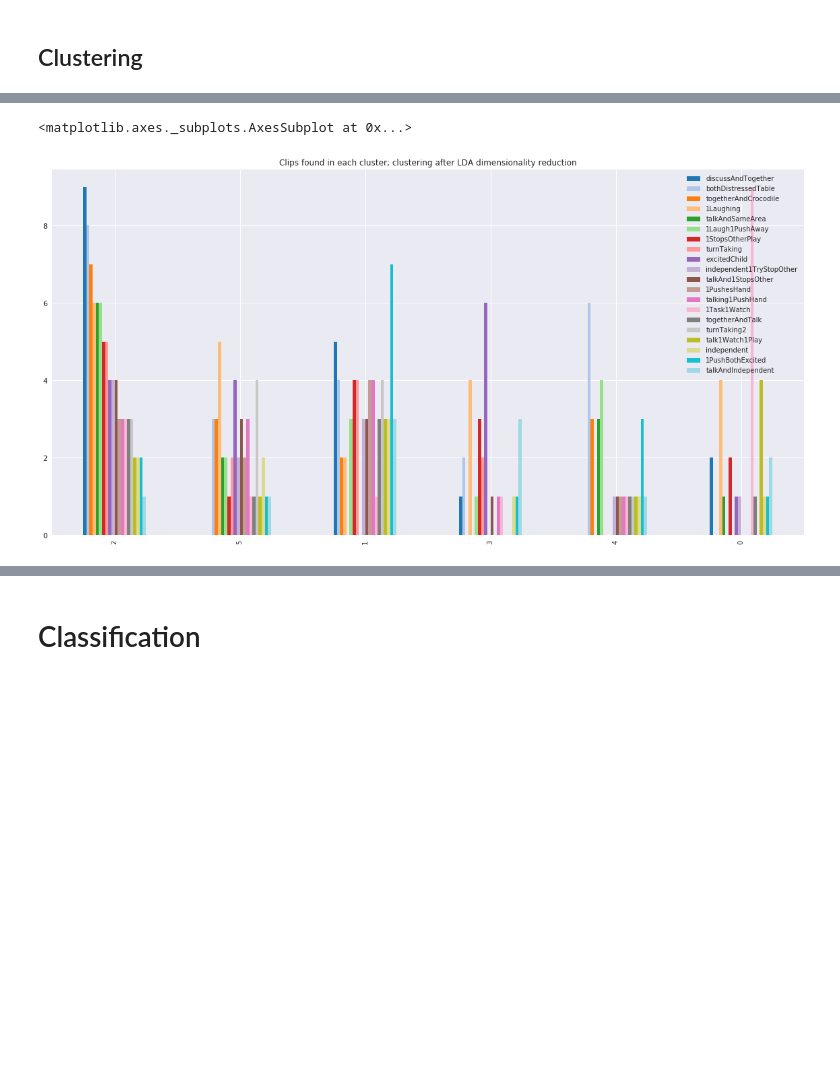
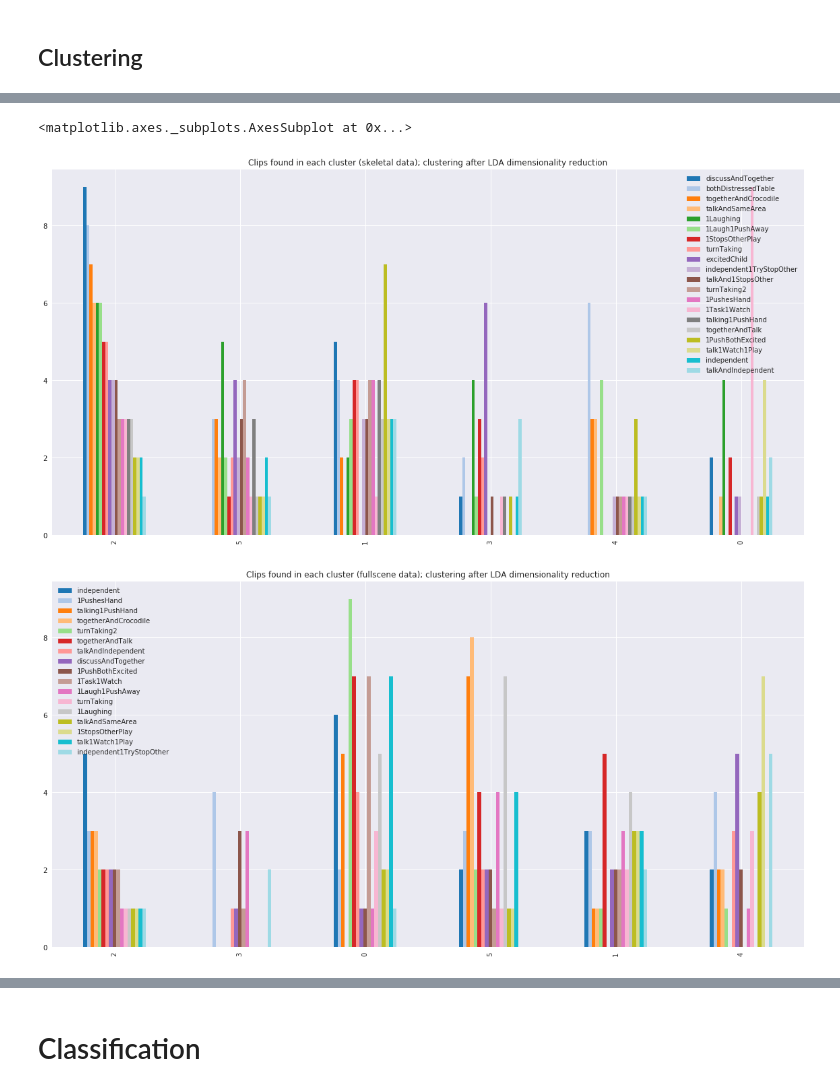
Before and after one commit to severin-lemaignan/pinsoro-kinematics, a Jupyter notebook: classification.ipynb, the cells around one changed output, grey strips where cells are left out. Cells and saved outputs as stored; diff of their text form; code cells hidden in the pictures; blank space fills up the shorter version.

Commit message:
More clustering + classification work

```diff
--- a/classification.ipynb
+++ b/classification.ipynb
@@ -398,6 +398,11 @@ plot_embedding(skel_clustering_data,skel_labels, clusters=skel_kmeans, three_d=F
 # %%
 # kMeans clustering after LDA-based dimensionality reduction
 skel_clustering_data=skel_lda
+fullscene_clustering_data=fullscene_lda
+
 skel_kmeans = KMeans(n_clusters=6, random_state=0).fit_predict(skel_clustering_data)
+fullscene_kmeans_model = KMeans(n_clusters=6, random_state=0).fit(fullscene_clustering_data)
+fullscene_kmeans = fullscene_kmeans_model.predict(fullscene_clustering_data)
+
 plot_embedding(skel_clustering_data,skel_labels, clusters=skel_kmeans, three_d=False)
 # %% [output]
@@ -405,13 +410,22 @@ plot_embedding(skel_clustering_data,skel_labels, clusters=skel_kmeans, three_d=F
-# %%
-clipPerClusters_df=pd.DataFrame()
-
-for i in skel_kmeans:
-    clipPerClusters_df[i] = skel_df[skel_kmeans == i]["clipName"].value_counts()
+# %%
+skel_clipPerClusters_df=pd.DataFrame()
+fullscene_clipPerClusters_df=pd.DataFrame()
+
+for i in skel_kmeans:
+    skel_clipPerClusters_df[i] = skel_df[skel_kmeans == i]["clipName"].value_counts()
+
+for i in fullscene_kmeans:
+    fullscene_clipPerClusters_df[i] = fullscene_df[fullscene_kmeans == i]["clipName"].value_counts()
+
+clipPerClusters_df=pd.concat([skel_clipPerClusters_df.T, fullscene_clipPerClusters_df.T], sort=False, keys=["skel", "fullscene"]).T
+#clipPerClusters_df.T.plot(kind='bar')
 # %%
-clipPerClusters_df.T.plot(kind='bar', cmap=plt.get_cmap("tab20"), title="Clips found in each cluster; clustering after LDA dimensionality reduction")
+skel_clipPerClusters_df.T.plot(kind='bar', cmap=plt.get_cmap("tab20"), title="Clips found in each cluster (skeletal data); clustering after LDA dimensionality reduction")
+fullscene_clipPerClusters_df.T.plot(kind='bar', cmap=plt.get_cmap("tab20"), title="Clips found in each cluster (fullscene data); clustering after LDA dimensionality reduction")
 # %% [output]
 <matplotlib.axes._subplots.AxesSubplot at 0x...>
-[figure, old version]
+[figure, new version]
+[figure, added]
 # %%
 # using MeanShift to estimate the number of cluster is not very effective on such a distribution
 from sklearn.cluster import MeanShift, estimate_bandwidth
```
Also changed, not shown: parts of 10 cells of this notebook.
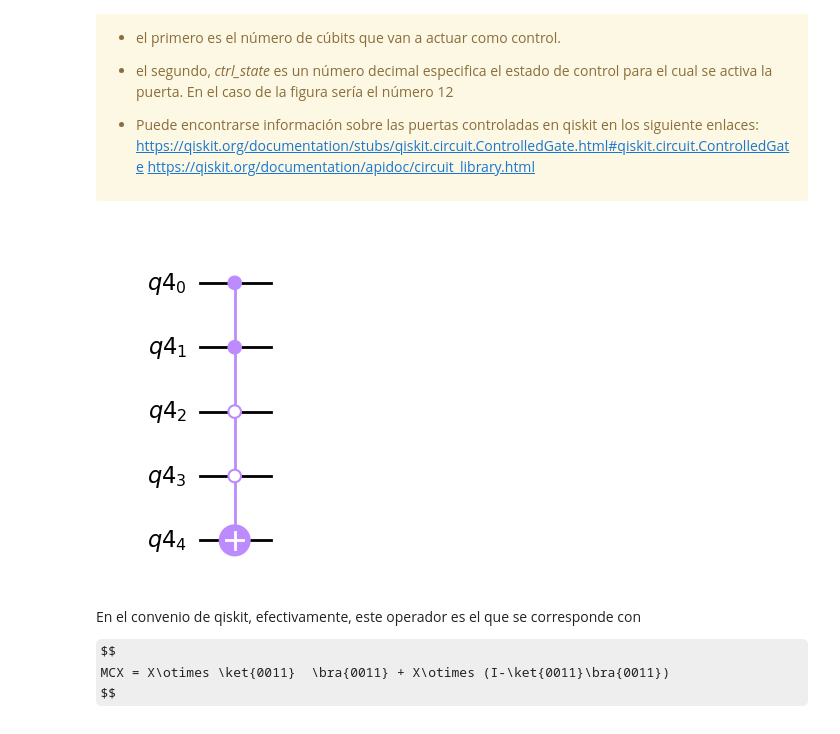
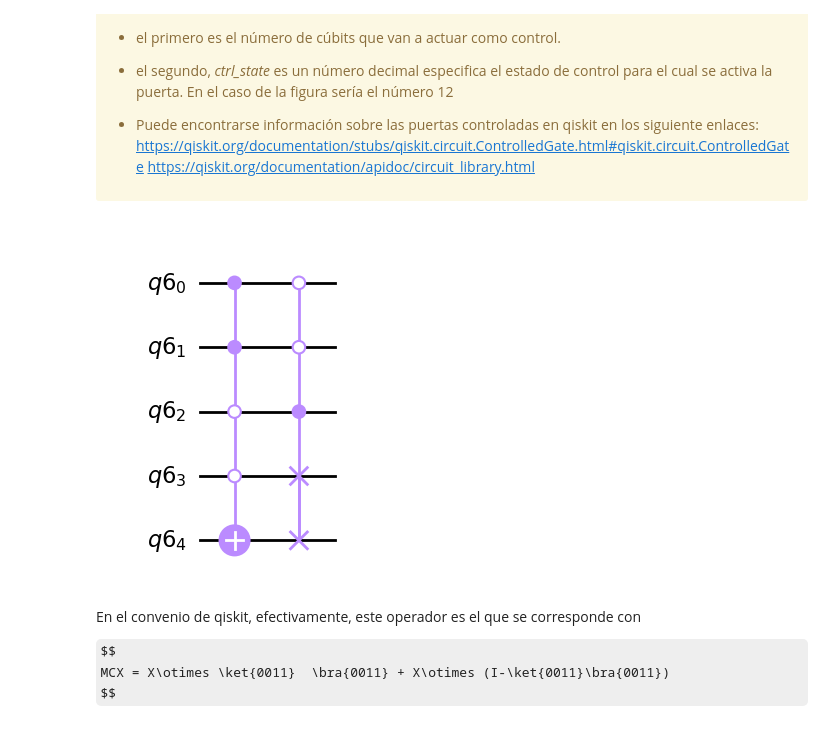
Before and after one commit to jamasole/FICC_notebook, a Jupyter notebook: 02_Cubits/025_Multicubits.ipynb, the cells around one changed output. Drawn from its saved outputs; the diff is of its cells as text; code cells hidden in the pictures; some formulas as TeX source.

```diff
--- a/02_Cubits/025_Multicubits.ipynb
+++ b/02_Cubits/025_Multicubits.ipynb
@@ -602,22 +598,22 @@ https://qiskit.org/documentation/apidoc/circuit_library.html
 # %%
 from qiskit import QuantumCircuit, QuantumRegister, ClassicalRegister
 from qiskit.circuit.library import SwapGate, XGate
 
 qr = QuantumRegister(5)
 
 qc = QuantumCircuit(qr)
 
 gateMCX = XGate().control(4,ctrl_state= 3) # puerta X 4-veces controlada
 gateMCSWAP = SwapGate().control(3,ctrl_state= 4) # puerta SWAP 3 veces controlada
 
+qc.append(gateMCX,[0,1,2,3,4])
+qc.append(gateMCSWAP,[0,1,2,3,4])
 
-qc.append(gateMCX,[0,1,2,3,4])
-#qc.append(gateMCSWAP,[0,1,2,3,4])
 
 
 qc.draw('mpl')
 # %% [output]
-[figure, old version]
+[figure, new version]
 # %% [markdown]
 En el convenio de qiskit, efectivamente, este operador es el que se corresponde con
 
```
Also changed, not shown: parts of 23 cells of this notebook, 4 other files.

WHAT YOU SHOULD DO
Every entry above is to be printed again exactly, pictures omitted.

EXERCISE RESULT
Before and after one commit to severin-lemaignan/pinsoro-kinematics, a Jupyter notebook: classification.ipynb, the cells around one changed output, grey strips where cells are left out. Cells and saved outputs as stored; diff of their text form; code cells hidden in the pictures; blank space fills up the shorter version.

Commit message:
More clustering + classification work

```diff
--- a/classification.ipynb
+++ b/classification.ipynb
@@ -398,6 +398,11 @@ plot_embedding(skel_clustering_data,skel_labels, clusters=skel_kmeans, three_d=F
 # %%
 # kMeans clustering after LDA-based dimensionality reduction
 skel_clustering_data=skel_lda
+fullscene_clustering_data=fullscene_lda
+
 skel_kmeans = KMeans(n_clusters=6, random_state=0).fit_predict(skel_clustering_data)
+fullscene_kmeans_model = KMeans(n_clusters=6, random_state=0).fit(fullscene_clustering_data)
+fullscene_kmeans = fullscene_kmeans_model.predict(fullscene_clustering_data)
+
 plot_embedding(skel_clustering_data,skel_labels, clusters=skel_kmeans, three_d=False)
 # %% [output]
@@ -405,13 +410,22 @@ plot_embedding(skel_clustering_data,skel_labels, clusters=skel_kmeans, three_d=F
-# %%
-clipPerClusters_df=pd.DataFrame()
-
-for i in skel_kmeans:
-    clipPerClusters_df[i] = skel_df[skel_kmeans == i]["clipName"].value_counts()
+# %%
+skel_clipPerClusters_df=pd.DataFrame()
+fullscene_clipPerClusters_df=pd.DataFrame()
+
+for i in skel_kmeans:
+    skel_clipPerClusters_df[i] = skel_df[skel_kmeans == i]["clipName"].value_counts()
+
+for i in fullscene_kmeans:
+    fullscene_clipPerClusters_df[i] = fullscene_df[fullscene_kmeans == i]["clipName"].value_counts()
+
+clipPerClusters_df=pd.concat([skel_clipPerClusters_df.T, fullscene_clipPerClusters_df.T], sort=False, keys=["skel", "fullscene"]).T
+#clipPerClusters_df.T.plot(kind='bar')
 # %%
-clipPerClusters_df.T.plot(kind='bar', cmap=plt.get_cmap("tab20"), title="Clips found in each cluster; clustering after LDA dimensionality reduction")
+skel_clipPerClusters_df.T.plot(kind='bar', cmap=plt.get_cmap("tab20"), title="Clips found in each cluster (skeletal data); clustering after LDA dimensionality reduction")
+fullscene_clipPerClusters_df.T.plot(kind='bar', cmap=plt.get_cmap("tab20"), title="Clips found in each cluster (fullscene data); clustering after LDA dimensionality reduction")
 # %% [output]
 <matplotlib.axes._subplots.AxesSubplot at 0x...>
-[figure, old version]
+[figure, new version]
+[figure, added]
 # %%
 # using MeanShift to estimate the number of cluster is not very effective on such a distribution
 from sklearn.cluster import MeanShift, estimate_bandwidth
```
Also changed, not shown: parts of 10 cells of this notebook.
Before and after one commit to jamasole/FICC_notebook, a Jupyter notebook: 02_Cubits/025_Multicubits.ipynb, the cells around one changed output. Drawn from its saved outputs; the diff is of its cells as text; code cells hidden in the pictures; some formulas as TeX source.

```diff
--- a/02_Cubits/025_Multicubits.ipynb
+++ b/02_Cubits/025_Multicubits.ipynb
@@ -602,22 +598,22 @@ https://qiskit.org/documentation/apidoc/circuit_library.html
 # %%
 from qiskit import QuantumCircuit, QuantumRegister, ClassicalRegister
 from qiskit.circuit.library import SwapGate, XGate
 
 qr = QuantumRegister(5)
 
 qc = QuantumCircuit(qr)
 
 gateMCX = XGate().control(4,ctrl_state= 3) # puerta X 4-veces controlada
 gateMCSWAP = SwapGate().control(3,ctrl_state= 4) # puerta SWAP 3 veces controlada
 
+qc.append(gateMCX,[0,1,2,3,4])
+qc.append(gateMCSWAP,[0,1,2,3,4])
 
-qc.append(gateMCX,[0,1,2,3,4])
-#qc.append(gateMCSWAP,[0,1,2,3,4])
 
 
 qc.draw('mpl')
 # %% [output]
-[figure, old version]
+[figure, new version]
 # %% [markdown]
 En el convenio de qiskit, efectivamente, este operador es el que se corresponde con
 
```
Also changed, not shown: parts of 23 cells of this notebook, 4 other files.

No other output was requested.